Produktbeschreibung
This book challenges received notions of ontology in political theory and international relations by offering a psychoanalytically informed critique of depoliticisation in prominent liberal, post-liberal, dialogic and agonistic approaches to pluralism in world politics. Paipais locates the temptation of depoliticisation in their labouring under the fundamental fantasy of various guises of foundationalism (in the form of either political anthropology or ontology as 'in the last instance' ground) or, conversely, anti-foundationalism (the denial of all grounds, yet still operating within a foundationalist imaginary). He argues, instead, for a formal political ontology of the void (against historicism) shot through an 'incarnate' messianic nihilism (against ethicism and teleological forms of politics). In so doing, the author offers critical readings of the messianic nihilism of Benjamin, Agamben, Taubes and Zizek by problematising the antinomian tendencies in their respective political theologies. The book argues for a version of Zizek's Badiouian politics of militancy supplemented by a proper participatory understanding of St Paul's messianic meontology and incarnational Christology as a means to reconceptualise the nexus between subjectivity, universality and political action in world politics.
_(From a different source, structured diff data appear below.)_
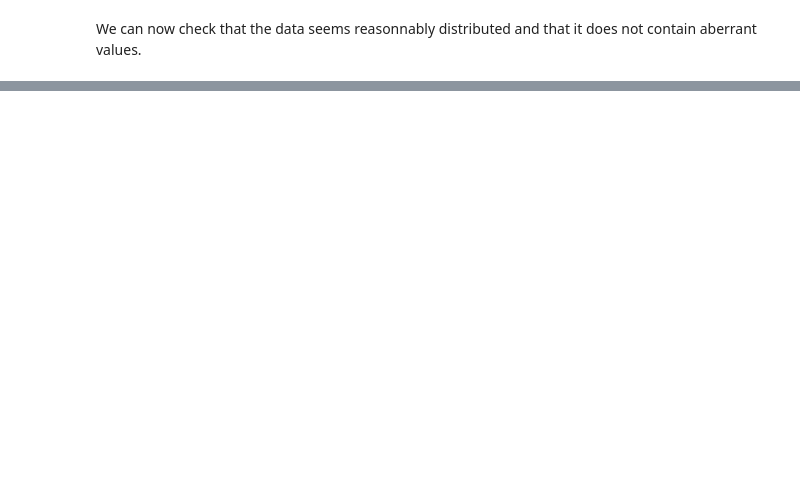
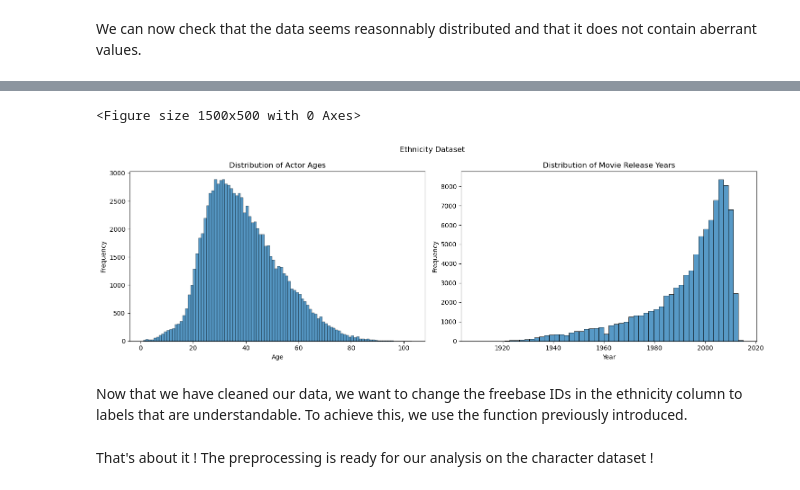
Before and after one commit to epfl-ada/ada-2024-project-adanonymous, a Jupyter notebook: src/utils/preprocessing_louis.ipynb, the cells around one changed output, grey strips where cells are left out. Saved outputs shown, nothing was run; the diff lists cells and outputs as text; code cells hidden in the pictures; blank space fills up the shorter version.

Commit message:
preprocessing_louis finished

```diff
--- a/src/utils/preprocessing_louis.ipynb
+++ b/src/utils/preprocessing_louis.ipynb
@@ -291,0 +283,21 @@ None
+# %%
+plt.figure(figsize=(15, 5))
+fig, axs = plt.subplots(1, 2, figsize=(15, 5))
+sns.histplot(ethnicity_dataset['Actor_Age_At_Movie_Release'], bins=102, ax=axs[0])
+axs[0].set_title('Distribution of Actor Ages')
+axs[0].set_xlabel('Age')
+axs[0].set_ylabel('Frequency')
+
+sns.histplot(ethnicity_dataset['Movie_Release_Year'], bins=54, ax=axs[1])
+axs[1].set_title('Distribution of Movie Release Years')
+axs[1].set_xlabel('Year')
+axs[1].set_ylabel('Frequency')
+
+plt.suptitle('Ethnicity Dataset')
+plt.tight_layout()
+plt.show()
+# %% [output]
+<Figure size 1500x500 with 0 Axes>
+[figure, added]
+# %% [markdown]
+Now that we have cleaned our data, we want to change the freebase IDs in the ethnicity column to labels that are understandable. To achieve this, we use the function previously introduced.
@@ -291,0 +313,2 @@ None
+# %% [markdown]
+That's about it ! The preprocessing is ready for our analysis on the character dataset !
```
Also changed, not shown: parts of 14 cells of this notebook.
It will be of interest to students and scholars of International Relations theory, political theory, critical social theory and political theology.
Autorenporträt
Vassilios Paipais is Lecturer in International Relations at the University of St Andrews, UK. He was previously Teaching Fellow at the University of Edinburgh and at the London School of Economics and Political Science (LSE). He earned a PhD in International Relations from LSE and has published in various leading International Relations journals.